[Dataset entries]
......

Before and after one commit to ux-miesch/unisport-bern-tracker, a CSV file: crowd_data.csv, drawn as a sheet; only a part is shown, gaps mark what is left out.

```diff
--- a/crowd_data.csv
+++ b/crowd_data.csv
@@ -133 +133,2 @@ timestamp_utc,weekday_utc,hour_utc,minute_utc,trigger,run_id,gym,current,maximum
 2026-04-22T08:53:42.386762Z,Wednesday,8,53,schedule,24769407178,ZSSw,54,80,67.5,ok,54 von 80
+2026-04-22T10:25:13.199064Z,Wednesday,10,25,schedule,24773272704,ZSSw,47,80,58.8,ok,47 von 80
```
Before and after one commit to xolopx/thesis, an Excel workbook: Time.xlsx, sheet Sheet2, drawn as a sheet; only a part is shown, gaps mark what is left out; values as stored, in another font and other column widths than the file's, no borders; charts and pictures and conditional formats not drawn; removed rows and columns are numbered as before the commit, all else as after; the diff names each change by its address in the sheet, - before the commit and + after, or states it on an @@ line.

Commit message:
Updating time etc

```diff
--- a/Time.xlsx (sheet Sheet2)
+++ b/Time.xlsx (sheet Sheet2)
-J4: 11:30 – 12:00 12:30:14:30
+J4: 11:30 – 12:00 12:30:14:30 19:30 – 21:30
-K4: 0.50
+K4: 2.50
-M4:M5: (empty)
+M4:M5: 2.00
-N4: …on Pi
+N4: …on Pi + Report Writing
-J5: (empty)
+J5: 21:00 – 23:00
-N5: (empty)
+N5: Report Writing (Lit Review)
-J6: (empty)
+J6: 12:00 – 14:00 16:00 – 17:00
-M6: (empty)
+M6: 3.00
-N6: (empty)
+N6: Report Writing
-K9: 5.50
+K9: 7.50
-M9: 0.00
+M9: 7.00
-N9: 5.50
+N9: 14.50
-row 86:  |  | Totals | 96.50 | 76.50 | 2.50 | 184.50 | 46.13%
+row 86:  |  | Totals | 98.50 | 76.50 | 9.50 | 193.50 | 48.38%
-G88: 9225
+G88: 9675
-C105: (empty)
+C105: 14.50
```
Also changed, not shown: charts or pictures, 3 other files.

......

■ Problem
A word-for-word copy of the data above is the goal, so set it all down again.

■ Solution below
Before and after one commit to ux-miesch/unisport-bern-tracker, a CSV file: crowd_data.csv, drawn as a sheet; only a part is shown, gaps mark what is left out.

```diff
--- a/crowd_data.csv
+++ b/crowd_data.csv
@@ -133 +133,2 @@ timestamp_utc,weekday_utc,hour_utc,minute_utc,trigger,run_id,gym,current,maximum
 2026-04-22T08:53:42.386762Z,Wednesday,8,53,schedule,24769407178,ZSSw,54,80,67.5,ok,54 von 80
+2026-04-22T10:25:13.199064Z,Wednesday,10,25,schedule,24773272704,ZSSw,47,80,58.8,ok,47 von 80
```
Before and after one commit to xolopx/thesis, an Excel workbook: Time.xlsx, sheet Sheet2, drawn as a sheet; only a part is shown, gaps mark what is left out; values as stored, in another font and other column widths than the file's, no borders; charts and pictures and conditional formats not drawn; removed rows and columns are numbered as before the commit, all else as after; the diff names each change by its address in the sheet, - before the commit and + after, or states it on an @@ line.

Commit message:
Updating time etc

```diff
--- a/Time.xlsx (sheet Sheet2)
+++ b/Time.xlsx (sheet Sheet2)
-J4: 11:30 – 12:00 12:30:14:30
+J4: 11:30 – 12:00 12:30:14:30 19:30 – 21:30
-K4: 0.50
+K4: 2.50
-M4:M5: (empty)
+M4:M5: 2.00
-N4: …on Pi
+N4: …on Pi + Report Writing
-J5: (empty)
+J5: 21:00 – 23:00
-N5: (empty)
+N5: Report Writing (Lit Review)
-J6: (empty)
+J6: 12:00 – 14:00 16:00 – 17:00
-M6: (empty)
+M6: 3.00
-N6: (empty)
+N6: Report Writing
-K9: 5.50
+K9: 7.50
-M9: 0.00
+M9: 7.00
-N9: 5.50
+N9: 14.50
-row 86:  |  | Totals | 96.50 | 76.50 | 2.50 | 184.50 | 46.13%
+row 86:  |  | Totals | 98.50 | 76.50 | 9.50 | 193.50 | 48.38%
-G88: 9225
+G88: 9675
-C105: (empty)
+C105: 14.50
```
Also changed, not shown: charts or pictures, 3 other files.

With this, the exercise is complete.